Biotin, or vitamin B7, is a water-soluble B vitamin that’s a popular ingredient in hair growth and care products.
While biotin isn’t a proven, FDA-approved treatment for preventing male pattern baldness like finasteride or minoxidil, there’s some evidence that it can help to promote healthy hair growth, particularly in people who are biotin deficient.
We’ve covered most of this in our guide to biotin for hair growth and health, which looks at the most current research on biotin’s benefits.
Since biotin is a supplement rather than an FDA-approved medication, there are no guidelines regarding how much to take per day — although there are recommendations from credible sources like the Food and Nutrition Board (FND) at the National Academies of Sciences, Engineering, and Medicine.
This lack of concrete information can make it confusing and difficult to work out how to incorporate biotin into your hair care and hair loss prevention routine.
Below, we’ve looked at the data to work out how much biotin you should take per day for ideal hair health. We’ve also listed some of the risks of taking too much biotin, from side effects to a range of issues biotin can cause with certain lab tests.
Currently, there’s no FDA recommended dietary allowance (RDA) for biotin, meaning there’s no widely accepted recommended daily dose.
Biotin is taken from the foods we eat by the microflora of the large intestine. Most people produce enough biotin through their digestive system to avoid the need for supplementation, meaning there’s no essential minimum dose of biotin — only recommended doses.
Because of this, biotin supplementation is usually only necessary if you’ve been diagnosed with a biotin deficiency. However, it’s common and safe to take a small daily dose of biotin to prevent biotin deficiency and potentially promote hair health.
The National Institutes of Health recommends a biotin dose of 20 to 30 micrograms (mcg) per day for teenagers and adults to prevent biotin deficiency.
If you’ve been diagnosed with a biotin deficiency, follow the treatment dose provided by your healthcare provider. Treatment doses of biotin can vary based on a person’s age and the severity of their biotin deficiency.
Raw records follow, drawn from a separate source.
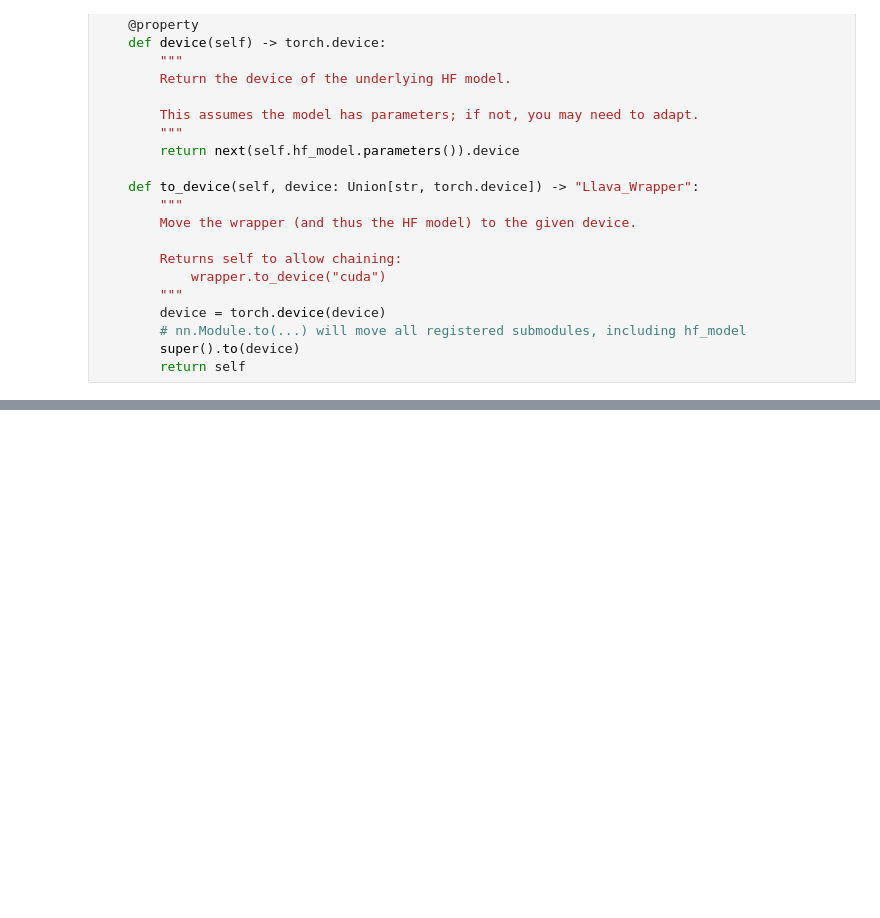
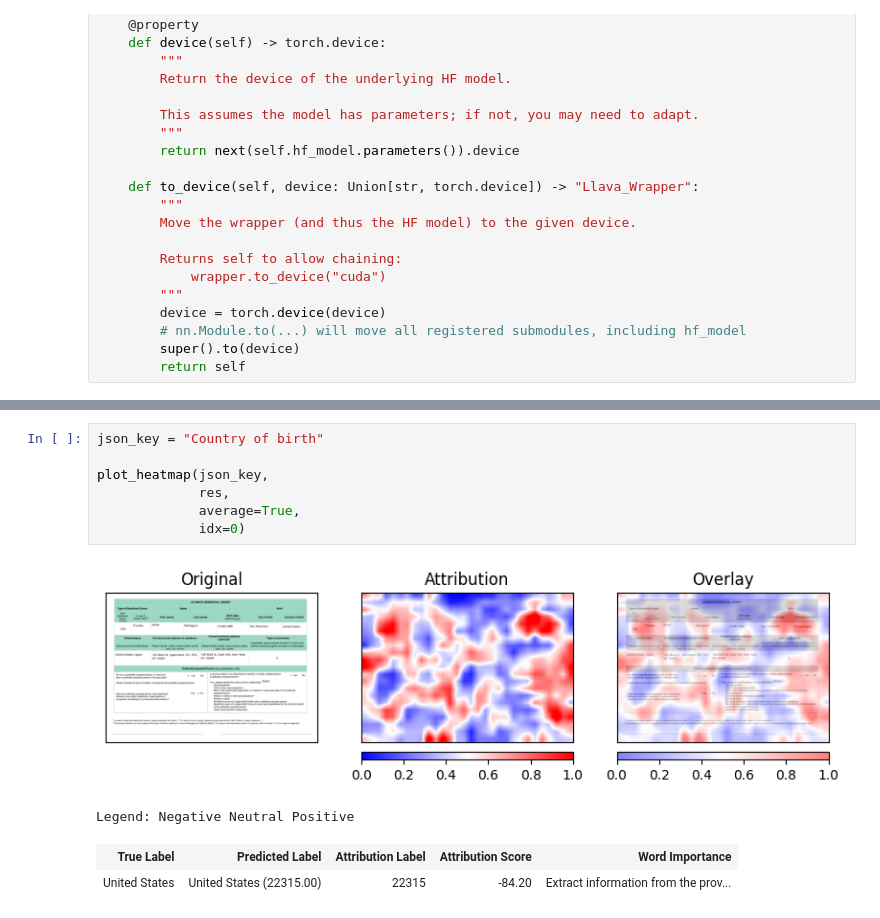
Before and after one commit to serval-uni-lu/xai-vdoc-benchmark, a Jupyter notebook: notebooks/test.ipynb, the cells around one changed output, grey strips where cells are left out. Saved outputs shown, nothing was run; the diff lists cells and outputs as text; blank space fills up the shorter version.

```diff
--- a/notebooks/test.ipynb
+++ b/notebooks/test.ipynb
@@ -4497,0 +5263,12 @@ model.forward()
+# %%
+json_key = "Country of birth"
+
+plot_heatmap(json_key,
+             res,
+             average=True,
+             idx=0)
+# %% [output]
+[figure, added]
+Legend: Negative Neutral Positive
+| True Label | Predicted Label | Attribution Label | Attribution Score | Word Importance |
+| United States | United States (22315.00) | 22315 | -84.20 | Extract information from the prov... |
```
Also changed, not shown: parts of 75 cells of this notebook.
The Mayo Clinic states that no side effects have been reported for biotin in amounts of up to 10 milligrams (10,000 mcg) per day. This is double the amount of biotin that’s included in our biotin gummy vitamins.
The Office of Dietary Supplements (ODS), part of the National Institutes of Health, reports that studies of even higher doses of biotin, including studies of biotin at doses of 10mg to 50mg per day, have not produced any symptoms of toxicity.
With this said, it’s still important not to take too much biotin.
Unless you’ve been prescribed biotin at a specific dose by your doctor to treat a deficiency, stick to the recommended dose provided by your biotin supplement.
There’s evidence to suggest that high intake of biotin supplements could potentially interfere with several lab tests.
Specifically, daily use of high doses of biotin supplements has been linked to inaccurate readings for lab tests used to measure certain hormone levels, including thyroid hormone. This has resulted in some biotin users receiving test results that falsely indicate hyperthyroidism or Graves' disease.
Use of biotin supplements has also been linked to falsely low results on troponin tests, which are often used to diagnose stroke, heart attack and other cardiovascular conditions.
Because of this, the FDA recommends healthcare professionals ask patients about their use of biotin if their lab test results are unusual. If you use biotin supplements, it’s important to let your doctor know ahead of time if you’re going to receive any type of blood test.
Biotin supplements are safe and may be effective at treating certain forms of hair loss. However, like with other supplements, it’s important to use them responsibly to make sure you don’t affect your health and wellbeing.
If you take a biotin supplement such as our biotin gummy vitamins, make sure you don’t exceed the recommended serving size. If you’re concerned about using biotin, or believe that you have a biotin deficiency, contact your doctor for personalized advice and assistance.